In the data below, give the number of lines that contain the word "brand". Nothing else is needed.

User interface change data:
* * *

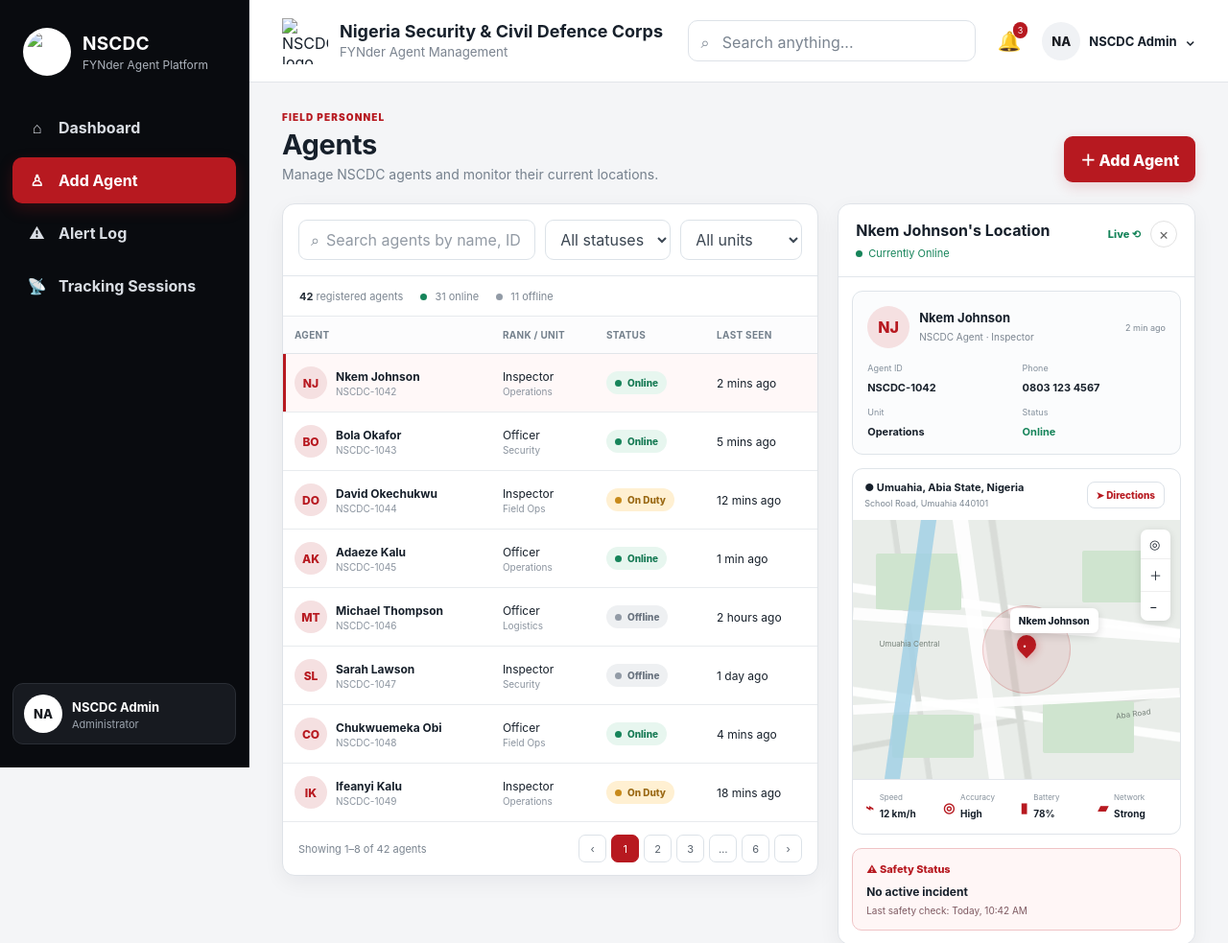
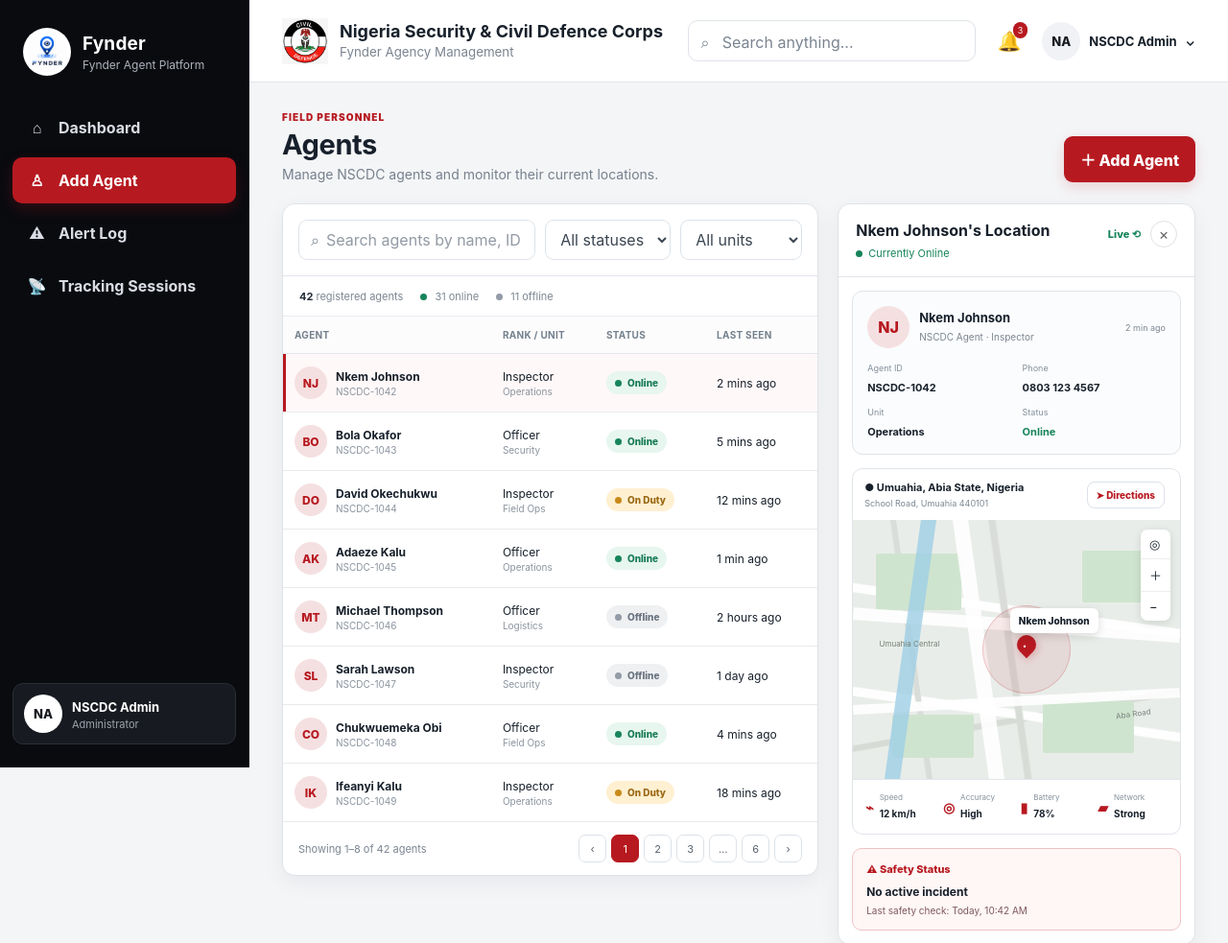
Before and after one commit to SamuelOnyedikachi/Fynder-UI, a plain HTML site: page html/agents.html in a window 1280 px wide. Shown: the top 983 px of the page at 96% size. Drawn offline with Linux system fonts and the light colour scheme.

Commit message:
updated NSCDC

```diff
--- a/html/agents.html
+++ b/html/agents.html
@@ -203,10 +203,10 @@
   <!-- Sidebar -->
   <aside class="sidebar">
     <div class="brand">
-      <img class="brand-logo" src="fynder logo.png" alt="NSCDC logo">
+      <img class="brand-logo" src="/assets/fynder logo.png" alt="NSCDC logo">
       <div>
-        <b>NSCDC</b>
-        <small>FYNder Agent Platform</small>
+        <b>Fynder</b>
+        <small>Fynder Agent Platform</small>
       </div>
     </div>
 
@@ -234,10 +234,10 @@
   <main class="main">
     <header>
       <div class="org">
-        <img class="org-logo" src="nscdc-logo.png" alt="NSCDC logo">
+        <img class="org-logo" src="/assets/nscdc-logo.png" alt="NSCDC logo">
         <div>
           <b>Nigeria Security &amp; Civil Defence Corps</b>
-          <small>FYNder Agent Management</small>
+          <small>Fynder Agency Management</small>
         </div>
       </div>
 
```
Also changed, not shown: html/alerts.html (+5 -5 lines), html/tracking.html (+5 -5 lines), index.html (+7 -7 lines).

* * *

RESULT OF THE TASK:
3